Content starts

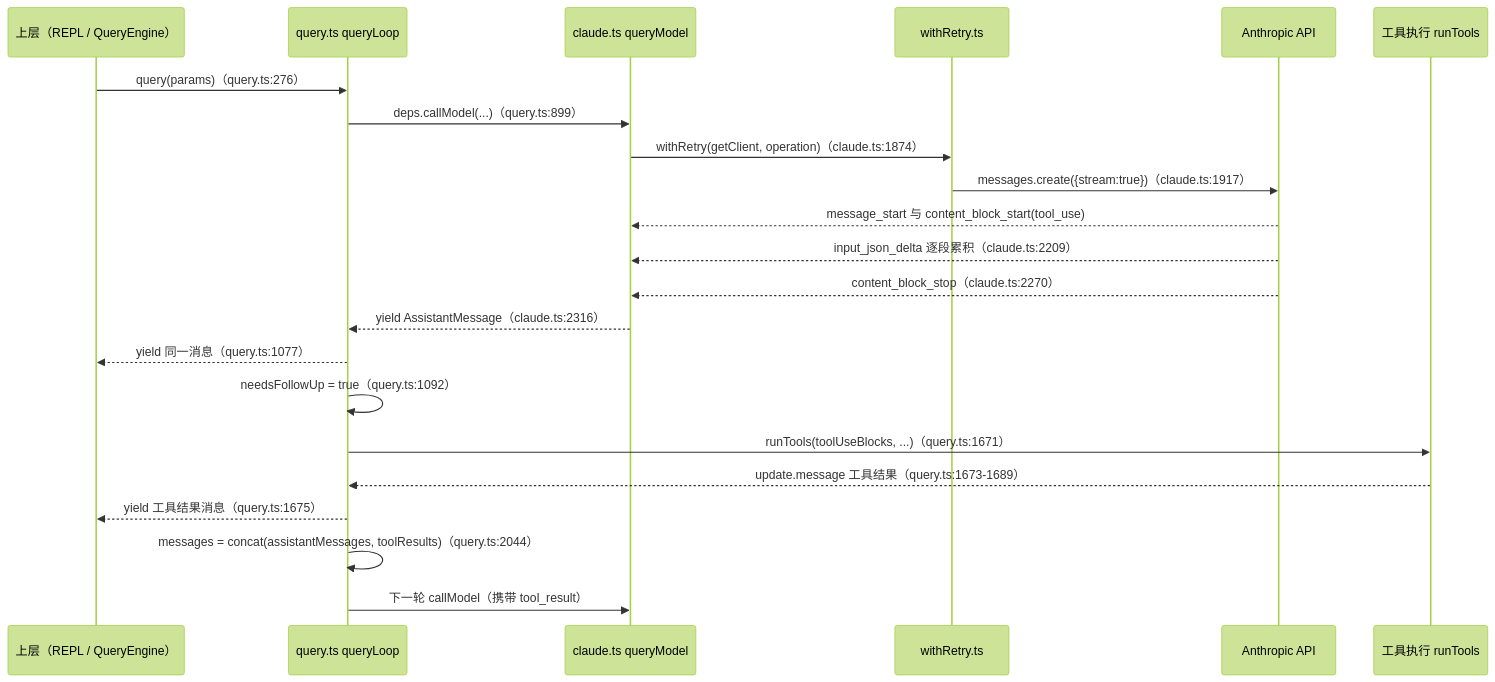
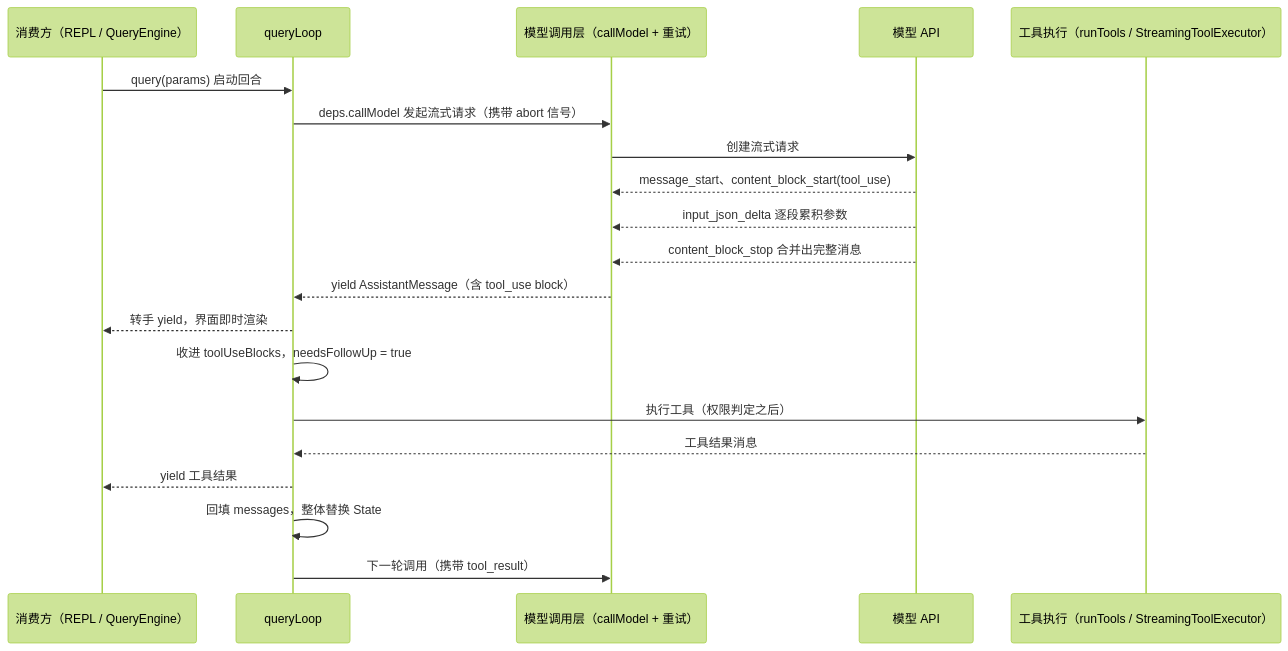
The third of 4 diagrams in agent/learn-cc/loop.md (c926694/obsidian_note), drawn with Mermaid (forest theme) before and after one commit. The commit also changed other lines of this file and 6 other files, not shown here.

````diff
--- a/agent/learn-cc/loop.md
+++ b/agent/learn-cc/loop.md
@@ -145,25 +223,23 @@
 ```mermaid
 sequenceDiagram
-    participant U as 上层（REPL / QueryEngine）
-    participant Q as query.ts queryLoop
-    participant C as claude.ts queryModel
-    participant R as withRetry.ts
-    participant A as Anthropic API
-    participant T as 工具执行 runTools
+    participant U as 消费方（REPL / QueryEngine）
+    participant Q as queryLoop
+    participant C as 模型调用层（callModel + 重试）
+    participant A as 模型 API
+    participant T as 工具执行（runTools / StreamingToolExecutor）
 
-    U->>Q: query(params)（query.ts:276）
-    Q->>C: deps.callModel(...)（query.ts:899）
-    C->>R: withRetry(getClient, operation)（claude.ts:1874）
-    R->>A: messages.create({stream:true})（claude.ts:1917）
-    A-->>C: message_start 与 content_block_start(tool_use)
-    A-->>C: input_json_delta 逐段累积（claude.ts:2209）
-    A-->>C: content_block_stop（claude.ts:2270）
-    C-->>Q: yield AssistantMessage（claude.ts:2316）
-    Q-->>U: yield 同一消息（query.ts:1077）
-    Q->>Q: needsFollowUp = true（query.ts:1092）
-    Q->>T: runTools(toolUseBlocks, ...)（query.ts:1671）
-    T-->>Q: update.message 工具结果（query.ts:1673-1689）
-    Q-->>U: yield 工具结果消息（query.ts:1675）
-    Q->>Q: messages = concat(assistantMessages, toolResults)（query.ts:2044）
-    Q->>C: 下一轮 callModel（携带 tool_result）
+    U->>Q: query(params) 启动回合
+    Q->>C: deps.callModel 发起流式请求（携带 abort 信号）
+    C->>A: 创建流式请求
+    A-->>C: message_start、content_block_start(tool_use)
+    A-->>C: input_json_delta 逐段累积参数
+    A-->>C: content_block_stop 合并出完整消息
+    C-->>Q: yield AssistantMessage（含 tool_use block）
+    Q-->>U: 转手 yield，界面即时渲染
+    Q->>Q: 收进 toolUseBlocks，needsFollowUp = true
+    Q->>T: 执行工具（权限判定之后）
+    T-->>Q: 工具结果消息
+    Q-->>U: yield 工具结果
+    Q->>Q: 回填 messages，整体替换 State
+    Q->>C: 下一轮调用（携带 tool_result）
 ```
````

Content ends

Description of the task:
Give the exact lines, and only those, from the line containing "A as 模型 API" through the line containing "messages = concat(assistantMessages, toolResults)（query.ts:2044）" in the entries above.

The completed task:
+    participant A as 模型 API
+    participant T as 工具执行（runTools / StreamingToolExecutor）
 
-    U->>Q: query(params)（query.ts:276）
-    Q->>C: deps.callModel(...)（query.ts:899）
-    C->>R: withRetry(getClient, operation)（claude.ts:1874）
-    R->>A: messages.create({stream:true})（claude.ts:1917）
-    A-->>C: message_start 与 content_block_start(tool_use)
-    A-->>C: input_json_delta 逐段累积（claude.ts:2209）
-    A-->>C: content_block_stop（claude.ts:2270）
-    C-->>Q: yield AssistantMessage（claude.ts:2316）
-    Q-->>U: yield 同一消息（query.ts:1077）
-    Q->>Q: needsFollowUp = true（query.ts:1092）
-    Q->>T: runTools(toolUseBlocks, ...)（query.ts:1671）
-    T-->>Q: update.message 工具结果（query.ts:1673-1689）
-    Q-->>U: yield 工具结果消息（query.ts:1675）
-    Q->>Q: messages = concat(assistantMessages, toolResults)（query.ts:2044）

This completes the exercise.